How do you calculate the oxidation number of an element?

Aug 12, 2016

Elements are easy because they are zerovalent.

Explanation:

The oxidation number of an element, which has not undergone electron transfer is ZERO.

In compounds, elements are conceived to have undergone transfer, and they typically acquire a postive oxidation number if they are metals, and a negative oxidation number if non-metals.
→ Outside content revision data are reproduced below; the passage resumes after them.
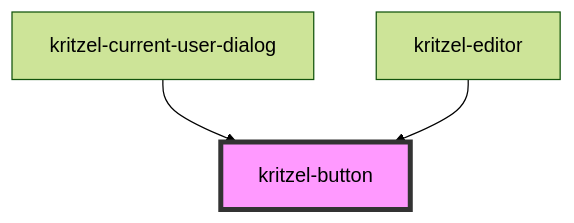
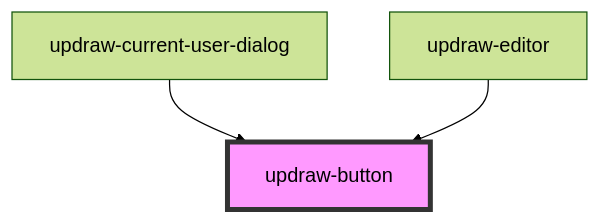
The diagram in libs/editor/core/src/components/updraw-button/readme.md (kasual1/kritzel), drawn with Mermaid (forest theme) before and after one commit. The commit also changed other lines of this file and 1129 other files, not shown here.

First line of the commit message:
Replace kritzel with updraw across the codebase

````diff
--- a/libs/editor/core/src/components/updraw-button/readme.md
+++ b/libs/editor/core/src/components/updraw-button/readme.md
@@ -39,6 +39,6 @@
 ```mermaid
 graph TD;
-  kritzel-current-user-dialog --> kritzel-button
-  kritzel-editor --> kritzel-button
-  style kritzel-button fill:#f9f,stroke:#333,stroke-width:4px
+  updraw-current-user-dialog --> updraw-button
+  updraw-editor --> updraw-button
+  style updraw-button fill:#f9f,stroke:#333,stroke-width:4px
 ```
````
Oxidation number is conceived to be the charge left on the central atom when all the bonds are broken with the charge devolving to the most electronegative atom.

When we do this with water: ${H}_{2} O \rightarrow 2 \times {H}^{+} + {O}^{2 -}$, we would assign oxidation states of $I +$ and $- I I$. We could do the same thing with a transition metal salt, $F e C {l}_{3} \rightarrow F {e}^{3 +} + 3 \times C {l}^{-}$

For a simple combustion rxn:

$C + {O}_{2} \rightarrow C {O}_{2}$

Zerovalent carbon is oxidized by zerovalent oxygen gas (i.e. electron transfer) to give $C \left(+ I V\right)$ and $O \left(- I I\right)$ in $C {O}_{2}$.